Multi-Level Models: Theory, Methods, and Analyses
Multi-level models are in vogue these days. Yet much confusion remains regarding their theoretical foundations; sampling, measurement, and experimental designs; and associated analytical techniques. This seminar will focus on how the above facets are all interrelated, highlight critical decision points for researchers, and illustrate advanced inferential and analytic techniques.
- Discern the key theoretical tents of multi-level theorizing
- Describe the role of sampling design and strategies in multi-level investigations
- Recite the different psychometric evidence supporting different types of multi-level constructs
- Arrange and analyze multi-level data sets
- Explain the interrelationship of measurement and substantive relationships in multi-level models
Note. This is designed as a moderate – advanced level seminar. It is assumed that participants have a basic knowledge of aggregation issues and multi-level analyses. Empirical illustrations will be provided in HLM and MPlus.
John Mathieu is a Professor of Management at the University of Connecticut, and holds the Cizik Chair in Management at UConn. His primary areas of interest include models of team and multi-team effectiveness, leadership, training effectiveness, and cross-level models of organizational behavior. He has conducted work with several Fortune 500 companies, the armed services (i.e., Army, Navy, and Air Force), federal and state agencies (e.g., NRC, NASA, FAA, DOT), and numerous public and private organizations. Dr. Mathieu has over 100 publications, 200 presentations at national and international conferences, and has been a PI or Co-PI on over $8.5M in grants and contracts. He is a Fellow of the Society for Industrial/Organizational Psychology, American Psychological Association, and the Academy of Management. He serves on numerous editorial boards and has guest edited special volumes of top-level journals. He holds a Ph.D. in Industrial/Organizational Psychology from Old Dominion University.

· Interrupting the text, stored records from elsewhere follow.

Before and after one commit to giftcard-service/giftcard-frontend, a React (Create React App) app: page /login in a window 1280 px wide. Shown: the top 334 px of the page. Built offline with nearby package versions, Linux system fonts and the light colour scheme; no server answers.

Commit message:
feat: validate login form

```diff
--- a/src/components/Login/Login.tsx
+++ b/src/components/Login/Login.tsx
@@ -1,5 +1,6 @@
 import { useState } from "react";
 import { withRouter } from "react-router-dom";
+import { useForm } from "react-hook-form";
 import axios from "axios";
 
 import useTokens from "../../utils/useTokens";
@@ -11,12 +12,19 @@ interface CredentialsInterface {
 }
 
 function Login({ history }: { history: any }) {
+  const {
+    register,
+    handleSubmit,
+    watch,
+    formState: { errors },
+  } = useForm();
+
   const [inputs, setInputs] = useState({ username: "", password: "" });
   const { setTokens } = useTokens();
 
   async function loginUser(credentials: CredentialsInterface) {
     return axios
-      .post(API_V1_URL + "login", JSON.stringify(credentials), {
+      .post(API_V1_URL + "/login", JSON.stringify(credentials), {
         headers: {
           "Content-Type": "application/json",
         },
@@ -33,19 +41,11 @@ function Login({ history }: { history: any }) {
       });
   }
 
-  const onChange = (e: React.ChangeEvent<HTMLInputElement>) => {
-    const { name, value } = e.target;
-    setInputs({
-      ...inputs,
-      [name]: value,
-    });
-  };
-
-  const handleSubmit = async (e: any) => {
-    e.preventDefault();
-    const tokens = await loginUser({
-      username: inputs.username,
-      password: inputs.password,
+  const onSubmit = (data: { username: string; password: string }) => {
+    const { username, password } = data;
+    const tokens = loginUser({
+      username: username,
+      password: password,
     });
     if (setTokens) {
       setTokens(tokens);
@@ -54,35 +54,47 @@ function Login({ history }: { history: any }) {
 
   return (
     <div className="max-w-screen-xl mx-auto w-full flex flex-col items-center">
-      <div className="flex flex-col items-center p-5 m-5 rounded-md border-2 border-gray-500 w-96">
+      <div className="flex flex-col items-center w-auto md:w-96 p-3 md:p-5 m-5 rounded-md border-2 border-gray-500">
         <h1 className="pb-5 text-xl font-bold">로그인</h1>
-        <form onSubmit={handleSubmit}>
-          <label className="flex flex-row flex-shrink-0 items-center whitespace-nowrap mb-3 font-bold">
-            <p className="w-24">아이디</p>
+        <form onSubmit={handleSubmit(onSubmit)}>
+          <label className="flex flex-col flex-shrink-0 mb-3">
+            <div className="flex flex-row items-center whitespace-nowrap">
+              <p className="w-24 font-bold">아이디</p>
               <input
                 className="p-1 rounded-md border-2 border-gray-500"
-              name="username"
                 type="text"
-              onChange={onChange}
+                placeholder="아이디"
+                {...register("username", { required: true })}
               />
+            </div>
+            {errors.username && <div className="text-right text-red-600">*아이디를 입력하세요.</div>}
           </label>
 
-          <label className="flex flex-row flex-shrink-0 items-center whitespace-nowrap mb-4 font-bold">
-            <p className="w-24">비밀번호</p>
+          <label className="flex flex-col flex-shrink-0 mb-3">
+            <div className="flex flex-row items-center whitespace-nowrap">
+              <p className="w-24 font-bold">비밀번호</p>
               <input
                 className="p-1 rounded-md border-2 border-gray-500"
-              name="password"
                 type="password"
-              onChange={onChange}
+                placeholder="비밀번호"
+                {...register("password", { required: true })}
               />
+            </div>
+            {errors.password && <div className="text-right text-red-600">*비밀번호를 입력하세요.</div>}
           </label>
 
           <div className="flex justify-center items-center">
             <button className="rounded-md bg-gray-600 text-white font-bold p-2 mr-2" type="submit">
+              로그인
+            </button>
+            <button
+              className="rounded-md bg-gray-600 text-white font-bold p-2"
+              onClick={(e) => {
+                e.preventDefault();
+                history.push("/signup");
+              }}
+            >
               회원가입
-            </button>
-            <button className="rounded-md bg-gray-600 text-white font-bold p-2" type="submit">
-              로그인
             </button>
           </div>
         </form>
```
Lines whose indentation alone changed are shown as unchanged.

Gilad Chen is the Ralph J. Tyser Professor of Organizational Behavior and Department Chair in the Management & Organization Department, at the University of Maryland’s Robert H. Smith School of Business. He received his bachelor degree in Psychology from the Pennsylvania State University, and his doctoral degree in Industrial/Organizational Psychology from George Mason University. His research focuses on work motivation, adaptation, teams and leadership, with particular interest in understanding the complex interface between individuals and the socio-technical organizational context. He has won several research awards, including the 2007 Distinguished Early Career Contributions Award from the Society for Industrial and Organizational Psychology, and the 2008 Cummings Scholar Award from the Organizational Behavior Division of the Academy of Management. He is Fellow of the American Psychological Association, Association for Psychological Science, and Society of Industrial-Organizational Psychology. He is currently serving as Associate Editor of the Journal of Applied Psychology.

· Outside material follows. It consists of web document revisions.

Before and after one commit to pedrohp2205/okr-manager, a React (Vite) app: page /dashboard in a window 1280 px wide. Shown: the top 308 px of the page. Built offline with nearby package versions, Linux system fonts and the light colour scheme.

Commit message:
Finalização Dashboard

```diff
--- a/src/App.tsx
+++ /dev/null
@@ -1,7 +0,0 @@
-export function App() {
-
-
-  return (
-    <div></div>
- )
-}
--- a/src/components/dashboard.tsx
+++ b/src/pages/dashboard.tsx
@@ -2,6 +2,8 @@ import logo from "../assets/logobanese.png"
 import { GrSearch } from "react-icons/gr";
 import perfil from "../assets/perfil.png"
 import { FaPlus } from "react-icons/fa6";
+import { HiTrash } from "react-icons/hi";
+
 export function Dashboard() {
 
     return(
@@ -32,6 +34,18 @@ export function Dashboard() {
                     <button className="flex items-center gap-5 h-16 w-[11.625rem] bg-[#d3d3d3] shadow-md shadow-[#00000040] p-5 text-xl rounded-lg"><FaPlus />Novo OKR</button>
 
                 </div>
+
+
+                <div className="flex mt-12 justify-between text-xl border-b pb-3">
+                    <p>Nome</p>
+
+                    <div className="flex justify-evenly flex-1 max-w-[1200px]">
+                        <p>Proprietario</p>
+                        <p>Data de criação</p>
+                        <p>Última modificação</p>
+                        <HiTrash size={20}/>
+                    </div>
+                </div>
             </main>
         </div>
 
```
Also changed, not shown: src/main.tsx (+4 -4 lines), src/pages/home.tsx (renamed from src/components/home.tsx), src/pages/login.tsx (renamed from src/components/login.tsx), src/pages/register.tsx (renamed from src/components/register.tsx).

Chair: Russell E. Johnson, Broad College of Business, Michigan state University